By: Chase Cook, Capital Gazette reporter
Newly submitted documents for the proposed Crystal Spring development have concerned environmentalists in Annapolis, as it appears the developer is expanding into land that was originally targeted for conservation.
Developers and city officials say that isn’t the case, and that the amended Forest Stand Delineation report is merely a natural resources inventory for the entire property, which is about 187 acres.
About 111 acres of that land has been targeted for development into a $200 million mixed-use, senior-living project with retail and a hotel. This makes it the largest development in city history, which has created some controversy.
Crystal Spring developers said the originally proposed lines for the project site are likely to change. Detailed engineering of stormwater management — done at the behest of the city — means developers are reconsidering where to define Crystal Spring’s boundaries.
Marshall Breines, Affirmative Hillspoint, LLC. president and developer of the property, said the proposed lines of the Crystal Spring site will be tweaked to keep the stormwater work within the development site and away from the 75 acres that will eventually be placed under a conservation easement.
The originally proposed 111-acre boundary will likely get smaller, he said.
“It is more complicated than it deserves to be,” Breines said. “It is not going to look crazy different, but it will look different.”
What the Crystal Spring’s developers have done is amend the Forest Stand Delineation Report, which tracks and inventories the natural resources on a plot of land, such as forests.

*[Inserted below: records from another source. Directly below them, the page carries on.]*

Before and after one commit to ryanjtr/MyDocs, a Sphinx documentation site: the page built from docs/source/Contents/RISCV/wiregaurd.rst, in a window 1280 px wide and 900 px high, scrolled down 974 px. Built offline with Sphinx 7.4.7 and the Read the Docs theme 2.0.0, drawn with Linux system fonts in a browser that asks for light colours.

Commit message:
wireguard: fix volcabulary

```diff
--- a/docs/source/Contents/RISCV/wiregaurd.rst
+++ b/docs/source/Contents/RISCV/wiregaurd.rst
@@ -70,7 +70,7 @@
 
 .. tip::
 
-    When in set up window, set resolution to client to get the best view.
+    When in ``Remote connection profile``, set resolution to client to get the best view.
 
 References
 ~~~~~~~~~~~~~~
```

Initially, this was done for the 111 acres that was proposed as the Crystal Spring site, approved by the city in 2013. But the entire Crystal Spring project hasn’t gotten any traction as Mayor Mike Pantelides’ administration has rejected the previous two forest conservation plans, which typically follow an FSD.

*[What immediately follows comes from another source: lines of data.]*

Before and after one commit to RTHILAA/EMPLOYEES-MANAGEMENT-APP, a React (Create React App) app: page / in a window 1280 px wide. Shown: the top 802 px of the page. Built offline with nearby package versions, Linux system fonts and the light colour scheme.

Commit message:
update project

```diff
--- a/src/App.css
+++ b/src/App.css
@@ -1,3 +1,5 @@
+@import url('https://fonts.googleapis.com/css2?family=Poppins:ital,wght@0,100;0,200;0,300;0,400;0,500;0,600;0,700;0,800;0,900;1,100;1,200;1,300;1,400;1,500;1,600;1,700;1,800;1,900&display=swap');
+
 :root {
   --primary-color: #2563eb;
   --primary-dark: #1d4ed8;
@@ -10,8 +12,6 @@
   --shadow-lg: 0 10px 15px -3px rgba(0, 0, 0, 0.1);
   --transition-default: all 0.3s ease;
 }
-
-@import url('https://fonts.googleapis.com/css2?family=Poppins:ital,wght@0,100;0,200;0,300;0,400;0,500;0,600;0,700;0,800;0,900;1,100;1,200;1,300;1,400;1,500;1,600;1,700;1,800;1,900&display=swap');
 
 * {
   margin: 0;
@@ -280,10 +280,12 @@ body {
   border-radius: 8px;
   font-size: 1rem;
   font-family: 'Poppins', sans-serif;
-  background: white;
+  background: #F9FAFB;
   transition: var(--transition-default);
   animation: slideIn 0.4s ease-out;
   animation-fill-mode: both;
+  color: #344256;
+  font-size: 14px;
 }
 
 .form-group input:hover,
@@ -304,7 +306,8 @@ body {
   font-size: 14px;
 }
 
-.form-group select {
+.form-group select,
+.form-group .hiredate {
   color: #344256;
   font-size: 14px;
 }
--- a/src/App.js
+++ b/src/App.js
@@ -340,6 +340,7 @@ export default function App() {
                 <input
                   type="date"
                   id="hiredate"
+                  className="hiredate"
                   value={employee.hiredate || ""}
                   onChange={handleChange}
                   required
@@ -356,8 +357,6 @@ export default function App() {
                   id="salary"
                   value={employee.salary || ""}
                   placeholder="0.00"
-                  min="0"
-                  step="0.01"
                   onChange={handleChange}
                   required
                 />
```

Forest Conservation Plans are an important initial step in the development process, as they lay out how the development impacts the natural resources that have been listed in the FSD.
The modified report now includes the Crystal Spring site and what has been known as the Mas-Que Farm portion through the developers’ proposals. This is roughly 187 acres of inventoried natural resources, up from the 111 in the 2013 FSD. Since the property hasn’t been officially subdivided, the developers attest that the entire area is technically Mas-Que Farm, until Crystal Spring is approved.
Maria Broadbent, director of neighborhood and environmental programs, echoed a similar sentiment, saying the report doesn’t change anything because nothing has been finalized.
As the developers have been crafting their Forest Conservation Plan, the city has pushed them to include detailed stormwater management analysis. Because of this, the developers realized they may disturb different sections of the land, so the amended delineation report keeps track of what could be impacted, she said.
Broadbent’s department hasn’t finished its review of the amended report.
“This gives us the best information that we can have about the entire piece of the property,” Broadbent said.
But environmentalists have raised concerns about including the rest of Mas-Que farm in the report. By doing so, it makes it seem like the developers want to develop on that land, said Gerald Winegrad, former state senator and an environmentalist.
The farm must be protected and there is no reason to include it in the Forest Stand Delineation report if they don’t plan to develop on it, he said.
“Let’s get that (conservation) easement signed before anything is approved,” Winegrad said.
Pantelides admitted that the new FSD could create some confusion, as the proposed property lines haven’t changed in the last two iterations of the plans submitted to the city. Pantelides has pushed back against the Crystal Spring developers, saying they need to scale back the property.
Throughout the process, nobody really talked about it as one property, he said. It was Crystal Spring, he said, and then Mas-Que Farm.
“I was kind of surprised and taken aback by it,” he said. “Moving the line is going to cause some confusion with the public and the (city) council.”
What is known is that the Crystal Spring developers want to make modifications to their proposed lines for the development, and for Mas-Que Farm to be conserved. What isn’t known yet is what those lines will look like.
Breines said that things are still being tweaked as they go through stormwater management engineering. Those lines will be part of the Forest Conservation Plan, which is anticipated to be submitted this month, although it has been delayed a few months already. It would be the third plan submitted to the city under the Pantelides administration.
Diane Butler, a member of the Annapolis Environmental Commission, said the developers need to make sure they live up to the annexation agreement and conserve 75 acres of property.
“I have no doubt the city would enforce stormwater compliance on-site and not offload it onto Mas-Que Farm,” Butler said.